Fan, the older brother of executive councillor Fanny Law Fan Chiu-fun, is a member of the chief executive’s Council of Advisers on Innovation and Strategic Development, and sits on the boards of the West Kowloon Cultural District Authority and the Financial Services Development Council.

A barrister by profession, he was invited to help Larry Yung Chi-kin – whose father the “red capitalist” Rong Yiren became China’s vice-president in 1993 – set up Citic Pacific in 1987. It was among the first mainland firms to be established in Hong Kong.

Fan became Citic managing director in the 1990s, and reached the apex of his career when he was appointed to the Executive Council by chief executive Donald Tsang Yam-kuen in October 2005.

Dubbed the “King of Public Office”, Fan took on numerous civic duties, such as chairing the Mandatory Provident Fund Schemes Authority (MPFA) and the standing committee on disciplined services salaries and conditions of service. He was also director of the Hong Kong stock exchange.

In 2007, while chairing the MPFA, he criticised the fees charged by MPF providers – which ranged from 0.41 per cent to 3.87 per cent – as too high. He said letting employees choose their MPF provider would force the trustees to cut fees.

Hospital Authority urged to review system and cut through red tape

In 2008, Citic’s six-week delay in announcing its HK$14.7 billion losses in foreign-exchange dealings sparked a public outcry. Fan resigned as managing director in April the following year.

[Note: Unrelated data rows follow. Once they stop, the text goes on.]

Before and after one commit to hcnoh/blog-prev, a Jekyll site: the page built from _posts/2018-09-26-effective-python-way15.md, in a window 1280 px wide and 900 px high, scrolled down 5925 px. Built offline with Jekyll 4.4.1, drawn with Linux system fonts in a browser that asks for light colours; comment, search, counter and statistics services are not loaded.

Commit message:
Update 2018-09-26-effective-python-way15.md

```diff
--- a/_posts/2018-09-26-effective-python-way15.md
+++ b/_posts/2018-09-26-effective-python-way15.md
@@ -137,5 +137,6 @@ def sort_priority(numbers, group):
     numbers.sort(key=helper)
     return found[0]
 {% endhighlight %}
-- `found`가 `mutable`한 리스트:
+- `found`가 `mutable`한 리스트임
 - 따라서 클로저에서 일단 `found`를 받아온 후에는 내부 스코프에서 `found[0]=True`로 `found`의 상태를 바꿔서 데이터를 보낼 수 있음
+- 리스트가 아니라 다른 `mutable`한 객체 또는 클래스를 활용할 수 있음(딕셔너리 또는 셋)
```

In April 2017, the Market Misconduct Tribunal cleared Fan, Yung and another three former directors of Citic of misconduct, and of providing misleading information to the investing public over the foreign-exchange loss.

Later that year he was appointed to a task force reviewing self-financing of post-secondary education, which studied the role of private tertiary institutions.

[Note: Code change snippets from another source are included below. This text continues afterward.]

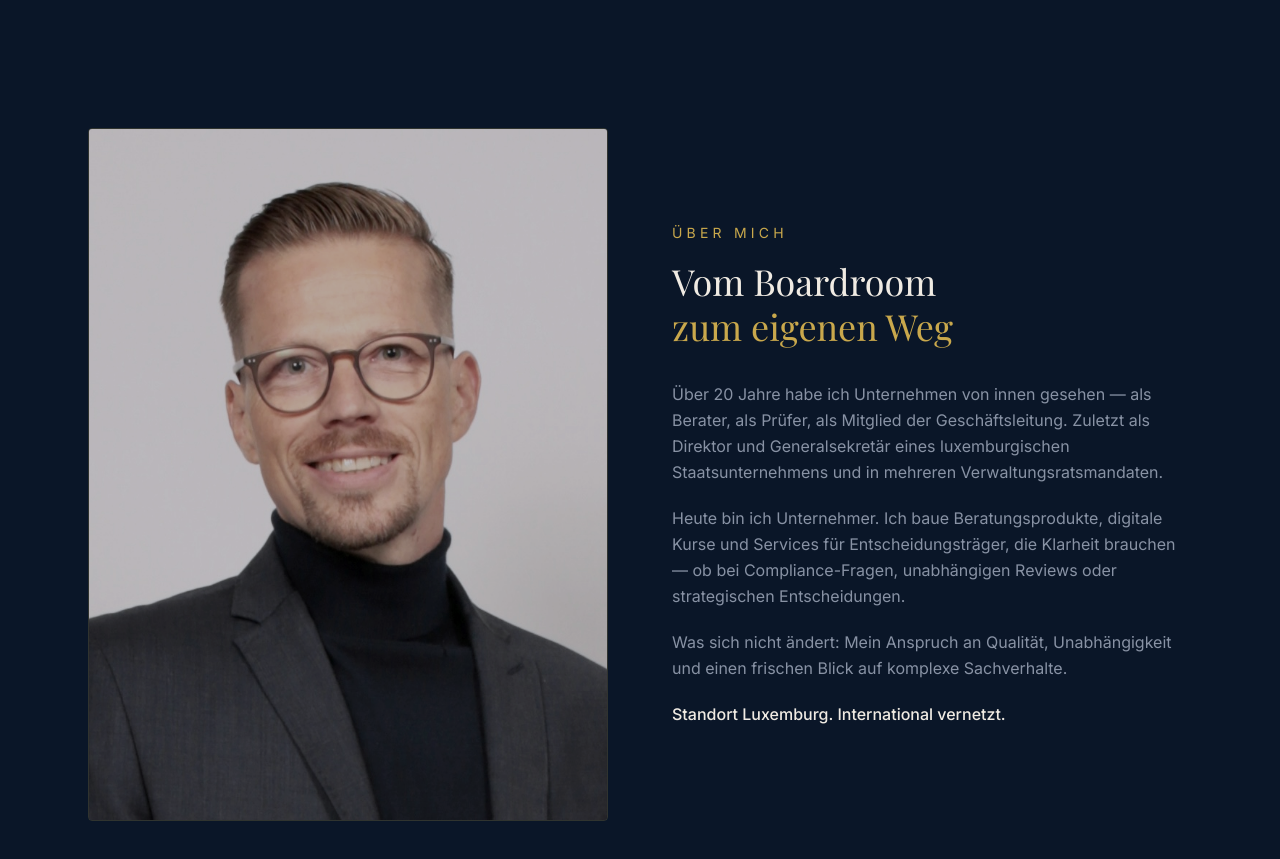
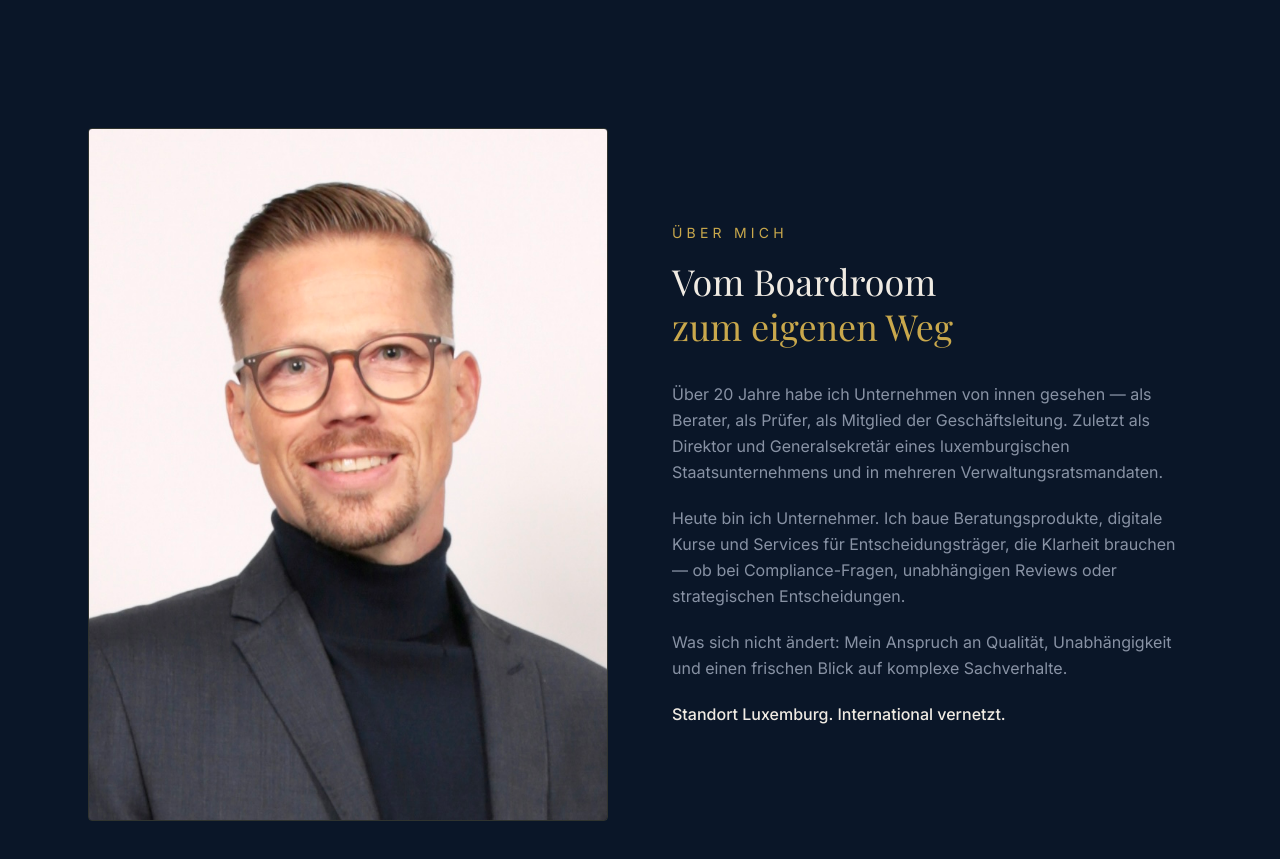
Before and after one commit to carolinejunker/jdm-advisory, a Next.js app: page / in a window 1280 px wide. Shown: the part 800-1659 px from the top of the page. Built offline with nearby package versions, Linux system fonts and the light colour scheme; a web font is replaced by a local one.

Commit message:
Foto: Filter entfernt, Original-Farben wiederhergestellt

```diff
--- a/src/components/About.tsx
+++ b/src/components/About.tsx
@@ -5,11 +5,10 @@ export default function About() {
         <div className="grid md:grid-cols-2 gap-16 items-center">
           {/* Photo */}
           <div className="relative aspect-[3/4] rounded-sm overflow-hidden border border-gold/20">
-            <div className="absolute inset-0 bg-navy/20 mix-blend-multiply z-10" />
             <img
               src="/jens.jpg"
               alt="Jens Druckenmüller"
-              className="w-full h-full object-cover object-top grayscale-[30%] brightness-90 contrast-105"
+              className="w-full h-full object-cover object-top"
             />
           </div>
 
--- a/src/components/en/AboutEn.tsx
+++ b/src/components/en/AboutEn.tsx
@@ -5,11 +5,10 @@ export default function AboutEn() {
         <div className="grid md:grid-cols-2 gap-16 items-center">
           {/* Photo */}
           <div className="relative aspect-[3/4] rounded-sm overflow-hidden border border-gold/20">
-            <div className="absolute inset-0 bg-navy/20 mix-blend-multiply z-10" />
             <img
               src="/jens.jpg"
               alt="Jens Druckenmüller"
-              className="w-full h-full object-cover object-top grayscale-[30%] brightness-90 contrast-105"
+              className="w-full h-full object-cover object-top"
             />
           </div>
 
```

Civic Party lawmaker Dr Kwok Ka-ki said he was very worried about the decision to appoint Fan, given his relative inexperience at the authority.

“To manage such a large administrative body, you need not only an administrator, but also someone with the understanding,” Kwok said.

Kwok believed Fan’s appointment was a political one and largely connected to his powerful sibling.

Dr Ho Chung-ping, president of the Medical Association, said he did not know Fan well, but thought his appointment was reasonable.

Ho said Fan’s lack of medical experience was not an issue, as the day-to-day running of the authority was handled by the CEO, Dr Tony Ko, rather than the chairman.

More from South China Morning Post:

This article Veteran Hong Kong businessman Henry Fan surprise pick to take charge of city’s ailing Hospital Authority first appeared on South China Morning Post

For the latest news from the South China Morning Post download our mobile app. Copyright 2019.